What this task involves
Reproduce the complete set of records exactly. No picture is to appear in the copy.

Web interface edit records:
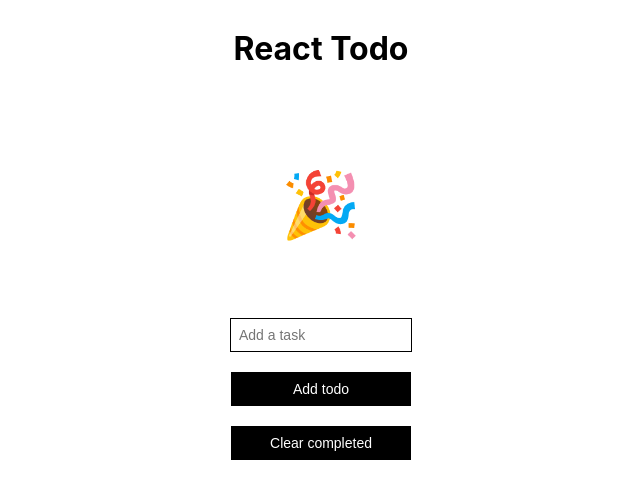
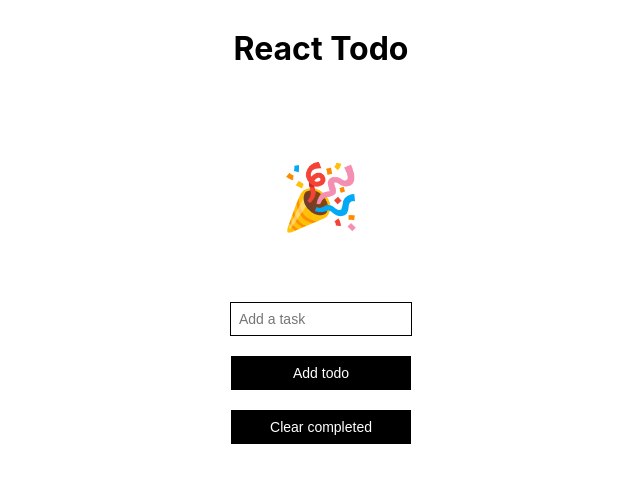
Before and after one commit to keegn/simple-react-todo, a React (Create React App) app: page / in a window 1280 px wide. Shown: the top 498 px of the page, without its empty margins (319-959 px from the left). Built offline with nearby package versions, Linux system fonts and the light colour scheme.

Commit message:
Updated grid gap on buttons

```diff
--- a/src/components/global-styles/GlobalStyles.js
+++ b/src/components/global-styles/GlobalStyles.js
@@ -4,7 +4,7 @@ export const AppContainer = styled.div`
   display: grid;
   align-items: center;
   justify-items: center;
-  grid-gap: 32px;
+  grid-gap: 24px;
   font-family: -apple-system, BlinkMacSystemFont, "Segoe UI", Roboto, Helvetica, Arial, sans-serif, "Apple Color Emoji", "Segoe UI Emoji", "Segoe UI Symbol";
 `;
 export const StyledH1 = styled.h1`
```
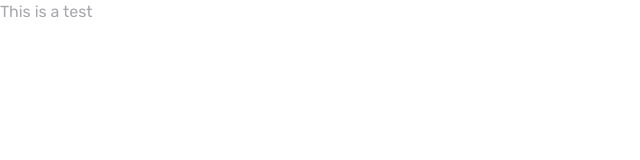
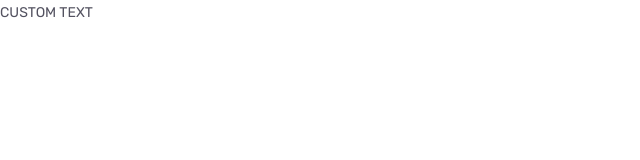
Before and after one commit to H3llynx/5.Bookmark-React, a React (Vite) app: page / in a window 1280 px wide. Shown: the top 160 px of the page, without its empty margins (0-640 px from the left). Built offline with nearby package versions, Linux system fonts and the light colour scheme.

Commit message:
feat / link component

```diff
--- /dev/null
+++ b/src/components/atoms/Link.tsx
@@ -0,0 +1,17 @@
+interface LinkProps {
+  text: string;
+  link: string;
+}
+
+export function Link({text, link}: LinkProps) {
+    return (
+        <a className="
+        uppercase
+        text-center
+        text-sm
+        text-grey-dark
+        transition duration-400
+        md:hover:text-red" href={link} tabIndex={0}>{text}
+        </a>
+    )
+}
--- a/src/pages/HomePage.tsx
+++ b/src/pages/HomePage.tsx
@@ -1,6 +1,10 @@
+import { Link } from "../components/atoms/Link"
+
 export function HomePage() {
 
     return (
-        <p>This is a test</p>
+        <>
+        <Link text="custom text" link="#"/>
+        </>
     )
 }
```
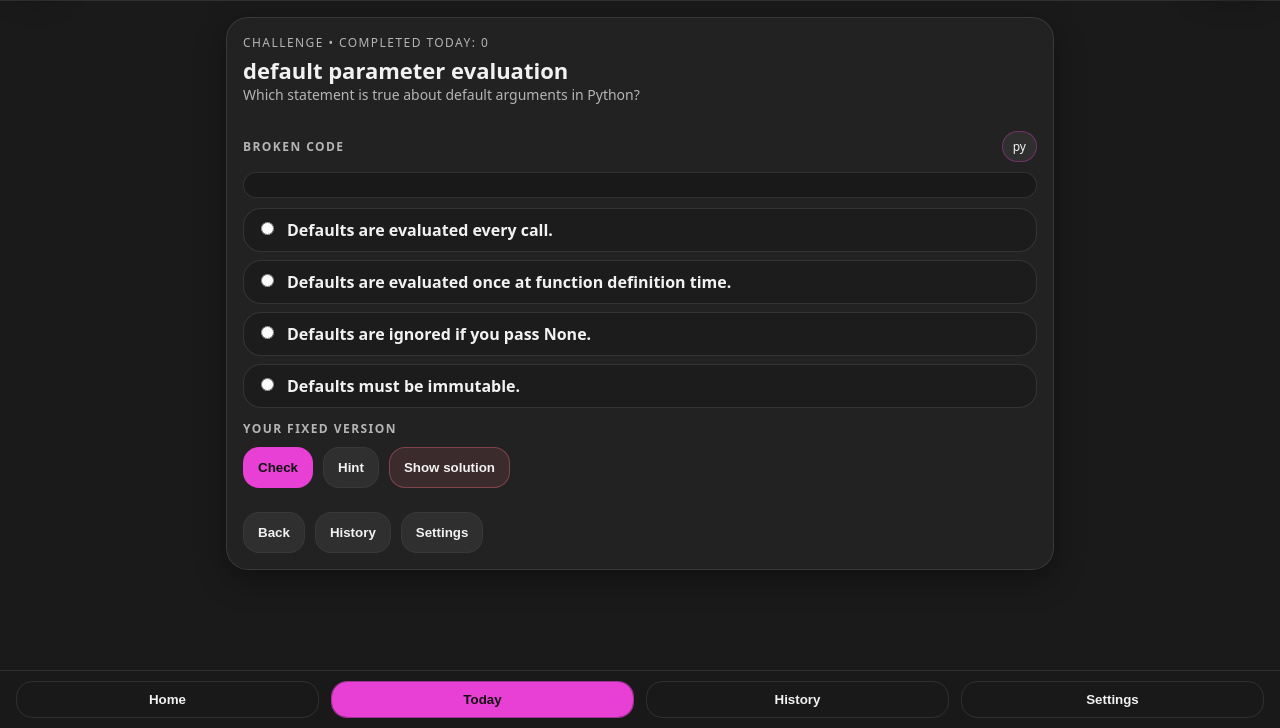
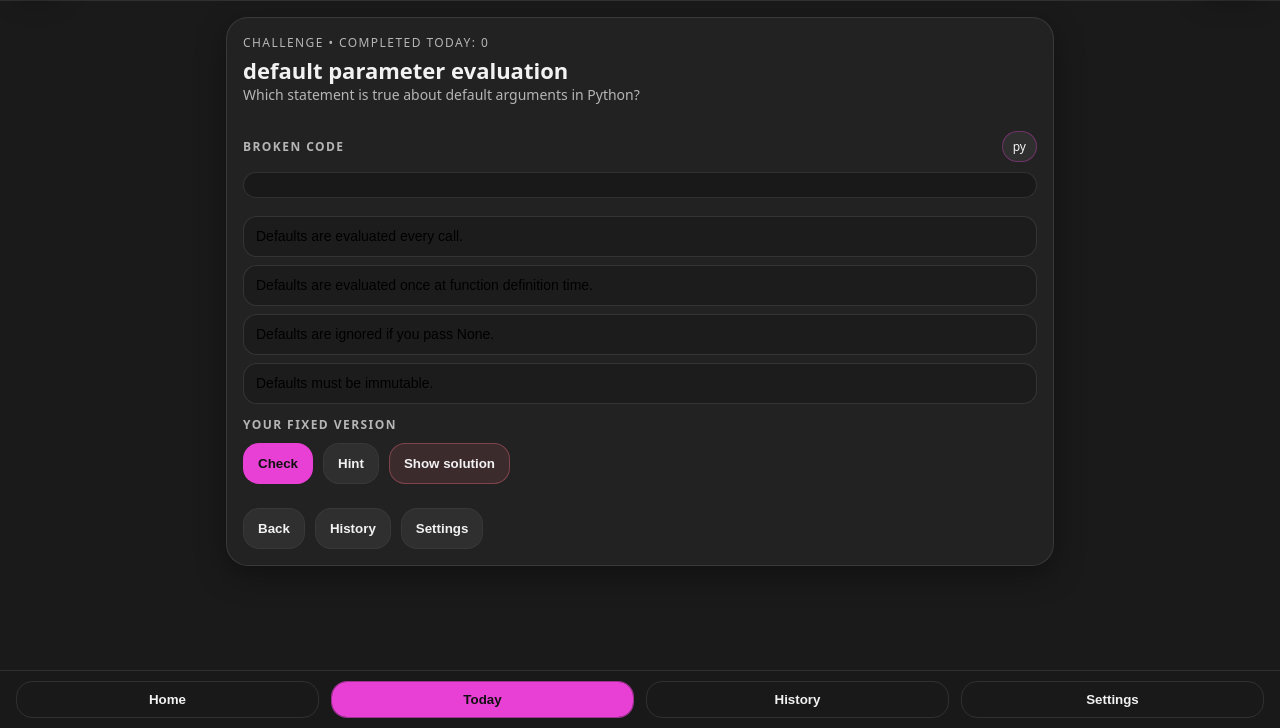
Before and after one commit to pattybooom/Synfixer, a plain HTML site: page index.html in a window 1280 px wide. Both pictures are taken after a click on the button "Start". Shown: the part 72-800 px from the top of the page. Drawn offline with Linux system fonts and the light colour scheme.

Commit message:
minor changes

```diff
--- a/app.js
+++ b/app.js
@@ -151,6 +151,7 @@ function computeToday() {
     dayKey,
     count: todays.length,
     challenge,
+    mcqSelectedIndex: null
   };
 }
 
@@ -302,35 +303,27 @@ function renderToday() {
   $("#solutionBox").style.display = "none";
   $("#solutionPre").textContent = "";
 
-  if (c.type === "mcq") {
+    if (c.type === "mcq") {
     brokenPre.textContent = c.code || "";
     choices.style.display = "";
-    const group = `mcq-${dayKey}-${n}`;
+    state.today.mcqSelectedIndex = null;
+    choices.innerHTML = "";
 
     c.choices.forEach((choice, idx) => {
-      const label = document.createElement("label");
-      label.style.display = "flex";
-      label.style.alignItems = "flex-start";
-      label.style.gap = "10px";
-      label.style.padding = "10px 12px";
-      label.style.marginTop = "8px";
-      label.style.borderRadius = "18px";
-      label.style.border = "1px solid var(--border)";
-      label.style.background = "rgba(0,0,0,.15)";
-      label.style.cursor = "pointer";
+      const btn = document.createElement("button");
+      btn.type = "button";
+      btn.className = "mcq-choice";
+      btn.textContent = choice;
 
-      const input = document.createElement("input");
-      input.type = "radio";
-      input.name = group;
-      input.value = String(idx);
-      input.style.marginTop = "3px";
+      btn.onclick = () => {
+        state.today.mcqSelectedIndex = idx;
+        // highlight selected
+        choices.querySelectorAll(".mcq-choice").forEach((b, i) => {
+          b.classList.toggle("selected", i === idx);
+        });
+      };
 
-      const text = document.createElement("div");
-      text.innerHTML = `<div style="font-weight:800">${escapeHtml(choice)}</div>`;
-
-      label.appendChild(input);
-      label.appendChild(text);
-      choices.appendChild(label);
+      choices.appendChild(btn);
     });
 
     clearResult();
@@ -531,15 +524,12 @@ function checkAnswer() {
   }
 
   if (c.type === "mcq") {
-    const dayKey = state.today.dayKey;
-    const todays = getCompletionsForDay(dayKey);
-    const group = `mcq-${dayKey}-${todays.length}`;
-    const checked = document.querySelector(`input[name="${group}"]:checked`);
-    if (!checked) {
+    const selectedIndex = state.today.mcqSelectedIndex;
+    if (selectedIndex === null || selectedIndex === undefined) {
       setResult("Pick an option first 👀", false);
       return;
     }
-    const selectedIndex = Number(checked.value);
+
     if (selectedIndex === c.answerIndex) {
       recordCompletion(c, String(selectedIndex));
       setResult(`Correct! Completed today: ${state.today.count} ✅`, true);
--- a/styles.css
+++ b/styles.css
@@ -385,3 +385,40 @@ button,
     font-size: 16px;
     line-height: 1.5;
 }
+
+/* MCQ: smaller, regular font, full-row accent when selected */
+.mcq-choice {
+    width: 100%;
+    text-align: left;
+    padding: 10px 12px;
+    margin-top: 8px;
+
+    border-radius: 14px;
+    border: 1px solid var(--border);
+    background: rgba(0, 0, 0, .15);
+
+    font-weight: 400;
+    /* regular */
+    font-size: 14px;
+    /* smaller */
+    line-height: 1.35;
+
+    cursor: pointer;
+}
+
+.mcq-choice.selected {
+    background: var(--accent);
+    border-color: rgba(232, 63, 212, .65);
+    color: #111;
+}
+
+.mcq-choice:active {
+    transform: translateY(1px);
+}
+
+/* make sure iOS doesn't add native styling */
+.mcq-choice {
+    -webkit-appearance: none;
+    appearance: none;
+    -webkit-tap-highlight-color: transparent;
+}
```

Answer space
Before and after one commit to keegn/simple-react-todo, a React (Create React App) app: page / in a window 1280 px wide. Shown: the top 498 px of the page, without its empty margins (319-959 px from the left). Built offline with nearby package versions, Linux system fonts and the light colour scheme.

Commit message:
Updated grid gap on buttons

```diff
--- a/src/components/global-styles/GlobalStyles.js
+++ b/src/components/global-styles/GlobalStyles.js
@@ -4,7 +4,7 @@ export const AppContainer = styled.div`
   display: grid;
   align-items: center;
   justify-items: center;
-  grid-gap: 32px;
+  grid-gap: 24px;
   font-family: -apple-system, BlinkMacSystemFont, "Segoe UI", Roboto, Helvetica, Arial, sans-serif, "Apple Color Emoji", "Segoe UI Emoji", "Segoe UI Symbol";
 `;
 export const StyledH1 = styled.h1`
```
Before and after one commit to H3llynx/5.Bookmark-React, a React (Vite) app: page / in a window 1280 px wide. Shown: the top 160 px of the page, without its empty margins (0-640 px from the left). Built offline with nearby package versions, Linux system fonts and the light colour scheme.

Commit message:
feat / link component

```diff
--- /dev/null
+++ b/src/components/atoms/Link.tsx
@@ -0,0 +1,17 @@
+interface LinkProps {
+  text: string;
+  link: string;
+}
+
+export function Link({text, link}: LinkProps) {
+    return (
+        <a className="
+        uppercase
+        text-center
+        text-sm
+        text-grey-dark
+        transition duration-400
+        md:hover:text-red" href={link} tabIndex={0}>{text}
+        </a>
+    )
+}
--- a/src/pages/HomePage.tsx
+++ b/src/pages/HomePage.tsx
@@ -1,6 +1,10 @@
+import { Link } from "../components/atoms/Link"
+
 export function HomePage() {
 
     return (
-        <p>This is a test</p>
+        <>
+        <Link text="custom text" link="#"/>
+        </>
     )
 }
```
Before and after one commit to pattybooom/Synfixer, a plain HTML site: page index.html in a window 1280 px wide. Both pictures are taken after a click on the button "Start". Shown: the part 72-800 px from the top of the page. Drawn offline with Linux system fonts and the light colour scheme.

Commit message:
minor changes

```diff
--- a/app.js
+++ b/app.js
@@ -151,6 +151,7 @@ function computeToday() {
     dayKey,
     count: todays.length,
     challenge,
+    mcqSelectedIndex: null
   };
 }
 
@@ -302,35 +303,27 @@ function renderToday() {
   $("#solutionBox").style.display = "none";
   $("#solutionPre").textContent = "";
 
-  if (c.type === "mcq") {
+    if (c.type === "mcq") {
     brokenPre.textContent = c.code || "";
     choices.style.display = "";
-    const group = `mcq-${dayKey}-${n}`;
+    state.today.mcqSelectedIndex = null;
+    choices.innerHTML = "";
 
     c.choices.forEach((choice, idx) => {
-      const label = document.createElement("label");
-      label.style.display = "flex";
-      label.style.alignItems = "flex-start";
-      label.style.gap = "10px";
-      label.style.padding = "10px 12px";
-      label.style.marginTop = "8px";
-      label.style.borderRadius = "18px";
-      label.style.border = "1px solid var(--border)";
-      label.style.background = "rgba(0,0,0,.15)";
-      label.style.cursor = "pointer";
+      const btn = document.createElement("button");
+      btn.type = "button";
+      btn.className = "mcq-choice";
+      btn.textContent = choice;
 
-      const input = document.createElement("input");
-      input.type = "radio";
-      input.name = group;
-      input.value = String(idx);
-      input.style.marginTop = "3px";
+      btn.onclick = () => {
+        state.today.mcqSelectedIndex = idx;
+        // highlight selected
+        choices.querySelectorAll(".mcq-choice").forEach((b, i) => {
+          b.classList.toggle("selected", i === idx);
+        });
+      };
 
-      const text = document.createElement("div");
-      text.innerHTML = `<div style="font-weight:800">${escapeHtml(choice)}</div>`;
-
-      label.appendChild(input);
-      label.appendChild(text);
-      choices.appendChild(label);
+      choices.appendChild(btn);
     });
 
     clearResult();
@@ -531,15 +524,12 @@ function checkAnswer() {
   }
 
   if (c.type === "mcq") {
-    const dayKey = state.today.dayKey;
-    const todays = getCompletionsForDay(dayKey);
-    const group = `mcq-${dayKey}-${todays.length}`;
-    const checked = document.querySelector(`input[name="${group}"]:checked`);
-    if (!checked) {
+    const selectedIndex = state.today.mcqSelectedIndex;
+    if (selectedIndex === null || selectedIndex === undefined) {
       setResult("Pick an option first 👀", false);
       return;
     }
-    const selectedIndex = Number(checked.value);
+
     if (selectedIndex === c.answerIndex) {
       recordCompletion(c, String(selectedIndex));
       setResult(`Correct! Completed today: ${state.today.count} ✅`, true);
--- a/styles.css
+++ b/styles.css
@@ -385,3 +385,40 @@ button,
     font-size: 16px;
     line-height: 1.5;
 }
+
+/* MCQ: smaller, regular font, full-row accent when selected */
+.mcq-choice {
+    width: 100%;
+    text-align: left;
+    padding: 10px 12px;
+    margin-top: 8px;
+
+    border-radius: 14px;
+    border: 1px solid var(--border);
+    background: rgba(0, 0, 0, .15);
+
+    font-weight: 400;
+    /* regular */
+    font-size: 14px;
+    /* smaller */
+    line-height: 1.35;
+
+    cursor: pointer;
+}
+
+.mcq-choice.selected {
+    background: var(--accent);
+    border-color: rgba(232, 63, 212, .65);
+    color: #111;
+}
+
+.mcq-choice:active {
+    transform: translateY(1px);
+}
+
+/* make sure iOS doesn't add native styling */
+.mcq-choice {
+    -webkit-appearance: none;
+    appearance: none;
+    -webkit-tap-highlight-color: transparent;
+}
```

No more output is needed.